U.S. citizens use ropes to cross the Rio Grande from San Antonio del Bravo, Mexico, back into Candelaria, Texas. U.S. citizens depend on the free health clinic in San Antonio del Bravo. (Lorne Matalon)
In a reversal of stereotypes along one rugged stretch of the U.S.-Mexico border, U.S. citizens are the ones breaking border laws.
It is, of course, illegal to enter the U.S. without passing through an official border crossing. Along one stretch of the Rio Grande, the river that marks the southern U.S. border with Mexico, U.S. citizens are doing just that because of a shortage of basic services, including health care, in rural Texas.
Nick Hurt, host of Marfa Public Radio’s Monday classical program, In Tune, is launching a new segment of his show dedicated to live recordings and interviews with fellow musicians at the University of Texas at Austin.
For today’s show, we’re highlighting voices from Presidio to celebrate of the launch our newest broadcast frequency —KOJP 95.3 FM.
Diana Nguyen talks to Luis Armendariz, a 75-year-old Presidio resident who’s spent the majority of his life in West Texas. He was the former superintendent of Big Bend Ranch State Park and took over managing the Presidio Lumber Yard — the Armendariz family business — after he retired from Texas Parks and Wildlife.
They discuss his life and family history.
Later in the show, Diana Nguyen speaks to Ojinaga-based musician Molly Rodriguez.
She plays across West Texas with Mariachi Santa Cruz and The Resonators. (Her parents, John and Lucy Ferguson, are bandmates in both outfits.)

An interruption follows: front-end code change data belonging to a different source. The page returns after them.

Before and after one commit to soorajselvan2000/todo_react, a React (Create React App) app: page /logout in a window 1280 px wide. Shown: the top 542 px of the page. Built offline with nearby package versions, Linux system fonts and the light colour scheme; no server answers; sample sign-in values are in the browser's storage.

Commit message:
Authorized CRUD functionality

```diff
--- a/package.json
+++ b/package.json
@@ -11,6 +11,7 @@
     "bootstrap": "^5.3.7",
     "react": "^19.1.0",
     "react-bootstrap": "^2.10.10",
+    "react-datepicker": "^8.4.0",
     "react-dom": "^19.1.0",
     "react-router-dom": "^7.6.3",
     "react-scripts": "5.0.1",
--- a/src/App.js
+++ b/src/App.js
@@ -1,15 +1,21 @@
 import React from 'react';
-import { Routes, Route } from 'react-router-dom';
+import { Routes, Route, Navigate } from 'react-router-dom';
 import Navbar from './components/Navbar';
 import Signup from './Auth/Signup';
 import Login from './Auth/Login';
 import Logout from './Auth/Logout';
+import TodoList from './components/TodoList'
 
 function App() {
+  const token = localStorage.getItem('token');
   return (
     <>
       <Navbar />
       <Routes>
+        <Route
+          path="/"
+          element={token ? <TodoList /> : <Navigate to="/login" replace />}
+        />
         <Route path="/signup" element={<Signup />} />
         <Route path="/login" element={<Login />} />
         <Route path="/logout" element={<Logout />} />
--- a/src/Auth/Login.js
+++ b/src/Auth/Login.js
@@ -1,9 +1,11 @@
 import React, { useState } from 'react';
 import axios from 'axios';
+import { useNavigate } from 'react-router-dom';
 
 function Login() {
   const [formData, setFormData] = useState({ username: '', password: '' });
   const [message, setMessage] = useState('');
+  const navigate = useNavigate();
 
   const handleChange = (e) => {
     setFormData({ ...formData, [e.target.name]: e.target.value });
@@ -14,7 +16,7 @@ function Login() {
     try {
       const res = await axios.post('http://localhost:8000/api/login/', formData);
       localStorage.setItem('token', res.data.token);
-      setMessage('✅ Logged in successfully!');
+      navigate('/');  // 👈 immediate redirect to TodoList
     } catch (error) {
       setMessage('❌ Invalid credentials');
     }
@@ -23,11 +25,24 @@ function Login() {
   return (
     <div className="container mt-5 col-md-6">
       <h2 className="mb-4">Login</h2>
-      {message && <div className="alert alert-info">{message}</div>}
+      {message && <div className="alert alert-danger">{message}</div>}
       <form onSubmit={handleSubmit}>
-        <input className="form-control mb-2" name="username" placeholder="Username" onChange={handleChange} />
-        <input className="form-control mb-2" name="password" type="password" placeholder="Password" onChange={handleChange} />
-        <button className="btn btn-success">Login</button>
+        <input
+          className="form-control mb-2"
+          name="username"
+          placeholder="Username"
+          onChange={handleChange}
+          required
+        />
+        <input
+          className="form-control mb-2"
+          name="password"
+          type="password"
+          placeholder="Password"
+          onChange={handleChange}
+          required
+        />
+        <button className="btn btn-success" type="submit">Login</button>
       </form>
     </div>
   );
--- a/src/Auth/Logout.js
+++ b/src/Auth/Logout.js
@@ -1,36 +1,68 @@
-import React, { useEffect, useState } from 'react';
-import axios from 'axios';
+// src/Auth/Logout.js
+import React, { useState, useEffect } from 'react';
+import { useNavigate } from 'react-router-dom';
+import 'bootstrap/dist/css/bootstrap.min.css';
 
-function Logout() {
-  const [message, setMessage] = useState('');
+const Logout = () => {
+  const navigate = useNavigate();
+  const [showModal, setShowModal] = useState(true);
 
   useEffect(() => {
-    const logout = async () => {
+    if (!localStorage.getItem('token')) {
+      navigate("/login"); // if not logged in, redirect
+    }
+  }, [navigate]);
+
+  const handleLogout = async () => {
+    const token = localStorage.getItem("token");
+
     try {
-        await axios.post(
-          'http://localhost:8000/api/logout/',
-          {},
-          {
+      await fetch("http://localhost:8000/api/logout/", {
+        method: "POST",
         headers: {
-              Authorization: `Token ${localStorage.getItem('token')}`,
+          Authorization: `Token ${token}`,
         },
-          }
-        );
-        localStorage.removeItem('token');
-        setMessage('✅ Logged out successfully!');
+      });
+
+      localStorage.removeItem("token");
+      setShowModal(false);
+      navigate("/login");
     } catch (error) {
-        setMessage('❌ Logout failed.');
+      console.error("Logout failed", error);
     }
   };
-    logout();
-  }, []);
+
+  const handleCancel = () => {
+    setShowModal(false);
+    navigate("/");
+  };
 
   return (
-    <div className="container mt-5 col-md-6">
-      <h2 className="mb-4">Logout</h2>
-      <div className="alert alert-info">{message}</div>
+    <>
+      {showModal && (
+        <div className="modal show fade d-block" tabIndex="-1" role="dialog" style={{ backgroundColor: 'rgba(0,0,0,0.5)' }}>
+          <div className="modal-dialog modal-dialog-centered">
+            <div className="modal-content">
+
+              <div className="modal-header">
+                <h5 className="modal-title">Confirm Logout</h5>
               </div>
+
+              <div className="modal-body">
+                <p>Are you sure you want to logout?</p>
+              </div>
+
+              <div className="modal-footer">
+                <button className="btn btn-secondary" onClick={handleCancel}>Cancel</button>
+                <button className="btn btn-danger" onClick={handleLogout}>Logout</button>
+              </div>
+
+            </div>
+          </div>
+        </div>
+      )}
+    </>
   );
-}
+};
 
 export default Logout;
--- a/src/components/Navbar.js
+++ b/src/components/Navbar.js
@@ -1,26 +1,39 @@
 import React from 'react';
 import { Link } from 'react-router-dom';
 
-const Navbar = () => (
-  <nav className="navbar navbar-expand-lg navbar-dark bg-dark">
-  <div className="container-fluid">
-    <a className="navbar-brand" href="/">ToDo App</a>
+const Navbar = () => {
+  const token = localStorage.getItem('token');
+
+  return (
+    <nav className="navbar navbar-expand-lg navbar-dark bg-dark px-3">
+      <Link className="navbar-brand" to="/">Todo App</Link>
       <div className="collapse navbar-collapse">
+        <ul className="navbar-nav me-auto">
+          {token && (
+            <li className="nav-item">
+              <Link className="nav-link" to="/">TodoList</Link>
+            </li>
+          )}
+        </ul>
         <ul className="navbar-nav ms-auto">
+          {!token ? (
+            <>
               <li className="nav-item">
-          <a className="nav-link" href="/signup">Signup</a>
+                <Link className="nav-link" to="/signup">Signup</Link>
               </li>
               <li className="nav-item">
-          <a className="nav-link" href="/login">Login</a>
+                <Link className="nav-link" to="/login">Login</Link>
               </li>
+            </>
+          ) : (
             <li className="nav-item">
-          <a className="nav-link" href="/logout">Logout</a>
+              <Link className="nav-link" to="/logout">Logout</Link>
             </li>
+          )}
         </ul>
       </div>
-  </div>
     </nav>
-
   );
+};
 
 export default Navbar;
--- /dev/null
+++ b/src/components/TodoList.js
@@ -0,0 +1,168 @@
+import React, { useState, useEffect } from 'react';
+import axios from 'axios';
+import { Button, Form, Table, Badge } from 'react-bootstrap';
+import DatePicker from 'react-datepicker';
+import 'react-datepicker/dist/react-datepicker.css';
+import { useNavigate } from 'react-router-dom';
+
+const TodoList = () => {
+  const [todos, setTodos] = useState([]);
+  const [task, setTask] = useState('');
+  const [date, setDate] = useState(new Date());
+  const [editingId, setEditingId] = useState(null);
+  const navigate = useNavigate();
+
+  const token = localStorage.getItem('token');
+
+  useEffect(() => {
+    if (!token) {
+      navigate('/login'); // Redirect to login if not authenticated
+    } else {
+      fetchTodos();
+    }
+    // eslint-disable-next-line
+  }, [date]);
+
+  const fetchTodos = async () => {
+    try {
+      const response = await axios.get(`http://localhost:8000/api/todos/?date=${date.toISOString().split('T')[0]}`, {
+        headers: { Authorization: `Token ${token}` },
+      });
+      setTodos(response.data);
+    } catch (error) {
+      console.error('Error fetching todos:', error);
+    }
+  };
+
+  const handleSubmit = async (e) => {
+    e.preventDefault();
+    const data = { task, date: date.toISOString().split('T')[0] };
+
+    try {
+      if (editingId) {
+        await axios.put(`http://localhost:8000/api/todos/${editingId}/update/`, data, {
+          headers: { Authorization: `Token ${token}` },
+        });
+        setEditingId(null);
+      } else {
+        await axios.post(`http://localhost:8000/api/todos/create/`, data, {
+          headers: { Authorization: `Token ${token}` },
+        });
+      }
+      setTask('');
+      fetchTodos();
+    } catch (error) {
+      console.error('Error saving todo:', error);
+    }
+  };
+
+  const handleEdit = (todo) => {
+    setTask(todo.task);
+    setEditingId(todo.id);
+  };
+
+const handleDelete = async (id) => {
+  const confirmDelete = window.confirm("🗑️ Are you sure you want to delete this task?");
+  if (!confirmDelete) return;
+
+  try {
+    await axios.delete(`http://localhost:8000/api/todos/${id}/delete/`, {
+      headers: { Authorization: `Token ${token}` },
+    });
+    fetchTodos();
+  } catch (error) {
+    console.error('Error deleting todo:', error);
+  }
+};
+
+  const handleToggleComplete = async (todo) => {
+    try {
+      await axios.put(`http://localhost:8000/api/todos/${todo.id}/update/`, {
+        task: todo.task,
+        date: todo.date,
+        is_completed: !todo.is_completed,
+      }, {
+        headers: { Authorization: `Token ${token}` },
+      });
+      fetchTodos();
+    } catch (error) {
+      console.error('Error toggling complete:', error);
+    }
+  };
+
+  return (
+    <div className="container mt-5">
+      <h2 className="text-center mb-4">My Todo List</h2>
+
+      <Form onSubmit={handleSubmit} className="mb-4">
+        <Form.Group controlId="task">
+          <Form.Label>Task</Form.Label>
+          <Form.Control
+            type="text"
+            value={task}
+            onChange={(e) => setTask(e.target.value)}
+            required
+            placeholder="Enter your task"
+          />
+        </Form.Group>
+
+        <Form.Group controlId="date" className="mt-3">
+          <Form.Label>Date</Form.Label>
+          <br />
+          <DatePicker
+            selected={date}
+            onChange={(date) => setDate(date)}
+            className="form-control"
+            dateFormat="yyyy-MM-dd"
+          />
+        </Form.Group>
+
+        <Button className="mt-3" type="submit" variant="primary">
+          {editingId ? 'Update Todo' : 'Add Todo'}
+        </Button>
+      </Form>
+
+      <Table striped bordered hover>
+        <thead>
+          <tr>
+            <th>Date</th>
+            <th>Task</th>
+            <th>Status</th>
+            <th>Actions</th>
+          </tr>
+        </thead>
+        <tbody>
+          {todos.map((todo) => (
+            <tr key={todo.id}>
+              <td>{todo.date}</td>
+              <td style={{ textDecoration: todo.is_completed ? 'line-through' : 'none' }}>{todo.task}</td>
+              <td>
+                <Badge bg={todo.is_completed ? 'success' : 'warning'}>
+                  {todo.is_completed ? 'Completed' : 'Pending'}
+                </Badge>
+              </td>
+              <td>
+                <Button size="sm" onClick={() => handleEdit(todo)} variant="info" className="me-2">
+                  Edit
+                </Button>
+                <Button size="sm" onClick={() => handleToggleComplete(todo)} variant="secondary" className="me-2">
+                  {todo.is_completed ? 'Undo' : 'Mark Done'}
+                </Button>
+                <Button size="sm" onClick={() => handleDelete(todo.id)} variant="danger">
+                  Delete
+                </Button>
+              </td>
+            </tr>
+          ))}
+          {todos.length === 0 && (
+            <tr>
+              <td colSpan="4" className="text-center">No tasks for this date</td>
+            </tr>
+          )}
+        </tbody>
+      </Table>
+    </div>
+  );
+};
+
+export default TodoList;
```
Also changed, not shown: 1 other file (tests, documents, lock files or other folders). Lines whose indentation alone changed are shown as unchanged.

On top of playing gigs, she’s busy teaching band in Presidio and making her own music, sometimes collaborating with her younger brother FullyMaxxed.

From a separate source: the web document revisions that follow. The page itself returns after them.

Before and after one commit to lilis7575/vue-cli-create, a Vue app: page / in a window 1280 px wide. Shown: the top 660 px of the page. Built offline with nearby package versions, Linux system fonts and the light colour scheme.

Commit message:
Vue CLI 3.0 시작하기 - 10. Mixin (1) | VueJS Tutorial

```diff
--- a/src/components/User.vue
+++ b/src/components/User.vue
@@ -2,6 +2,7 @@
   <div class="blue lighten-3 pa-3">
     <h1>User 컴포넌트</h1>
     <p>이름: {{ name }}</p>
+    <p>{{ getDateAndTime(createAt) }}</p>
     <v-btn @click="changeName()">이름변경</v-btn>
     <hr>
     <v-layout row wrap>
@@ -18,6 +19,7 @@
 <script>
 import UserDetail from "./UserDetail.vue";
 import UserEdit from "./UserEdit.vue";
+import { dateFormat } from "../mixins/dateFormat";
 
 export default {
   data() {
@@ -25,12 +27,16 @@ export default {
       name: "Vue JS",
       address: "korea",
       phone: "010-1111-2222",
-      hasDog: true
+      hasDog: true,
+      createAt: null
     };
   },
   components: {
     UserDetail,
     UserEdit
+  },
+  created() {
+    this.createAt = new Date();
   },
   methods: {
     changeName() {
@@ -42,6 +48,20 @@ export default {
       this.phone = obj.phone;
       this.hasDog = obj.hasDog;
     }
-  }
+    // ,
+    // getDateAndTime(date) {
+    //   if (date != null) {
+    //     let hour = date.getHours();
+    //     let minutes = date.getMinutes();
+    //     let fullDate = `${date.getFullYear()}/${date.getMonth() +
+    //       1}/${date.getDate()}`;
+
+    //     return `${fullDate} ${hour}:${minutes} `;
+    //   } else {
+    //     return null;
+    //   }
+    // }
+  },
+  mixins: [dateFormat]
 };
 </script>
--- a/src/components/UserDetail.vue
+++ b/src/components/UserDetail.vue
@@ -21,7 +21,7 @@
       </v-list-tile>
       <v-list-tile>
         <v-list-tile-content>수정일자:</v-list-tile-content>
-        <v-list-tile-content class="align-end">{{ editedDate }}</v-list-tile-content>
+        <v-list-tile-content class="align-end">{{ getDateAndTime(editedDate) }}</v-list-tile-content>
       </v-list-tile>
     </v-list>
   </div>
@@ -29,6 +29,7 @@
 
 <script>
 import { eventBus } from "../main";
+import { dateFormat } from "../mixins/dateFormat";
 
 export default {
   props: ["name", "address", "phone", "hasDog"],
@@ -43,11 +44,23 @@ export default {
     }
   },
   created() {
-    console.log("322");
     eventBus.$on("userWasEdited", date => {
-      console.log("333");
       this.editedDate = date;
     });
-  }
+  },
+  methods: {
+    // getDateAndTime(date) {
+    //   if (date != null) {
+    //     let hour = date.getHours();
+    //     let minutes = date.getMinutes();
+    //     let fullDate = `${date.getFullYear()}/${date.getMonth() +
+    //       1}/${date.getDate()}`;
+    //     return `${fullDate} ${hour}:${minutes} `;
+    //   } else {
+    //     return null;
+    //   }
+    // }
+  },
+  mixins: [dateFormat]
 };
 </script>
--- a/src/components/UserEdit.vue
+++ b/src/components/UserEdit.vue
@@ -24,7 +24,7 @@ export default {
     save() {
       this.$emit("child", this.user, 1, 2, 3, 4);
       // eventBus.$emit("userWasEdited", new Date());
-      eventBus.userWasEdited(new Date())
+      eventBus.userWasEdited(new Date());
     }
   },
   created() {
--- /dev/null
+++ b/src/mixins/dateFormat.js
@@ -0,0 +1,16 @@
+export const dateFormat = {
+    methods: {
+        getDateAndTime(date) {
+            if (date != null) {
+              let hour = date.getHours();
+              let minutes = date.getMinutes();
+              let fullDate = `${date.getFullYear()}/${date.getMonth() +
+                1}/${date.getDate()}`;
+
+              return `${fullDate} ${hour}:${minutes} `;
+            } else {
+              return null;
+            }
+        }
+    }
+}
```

Nguyen talks to Rodriguez talks about growing up in Presidio, what it’s like to split time between two countries, and her music.
Earlier this evening, a thunderstorm passed over Marfa Public Radio’s Gardendale transmitter site and knocked out our Permian Basin radio signal. We are currently working on restoring full radio service to the region.
State Rep. Brooks Landgraf will run for his fourth term in the Texas House of Representatives, where he says he “can serve most effectively and immediately as a strong, conservative voice for West Texas.”
Two usual political allies — Lt. Gov. Dan Patrick and the National Rifle Association — traded rhetorical blows Friday after Patrick continued to advocate for requiring background checks for stranger-to-stranger gun sales.
Calling his support for the background checks a “political gambit,” the National Rifle Association Institute for Legislative Action said in a statement that Patrick’s “‘proposals’ would resurrect the same broken, Bloomberg-funded failures that were attempted under the Obama administration.”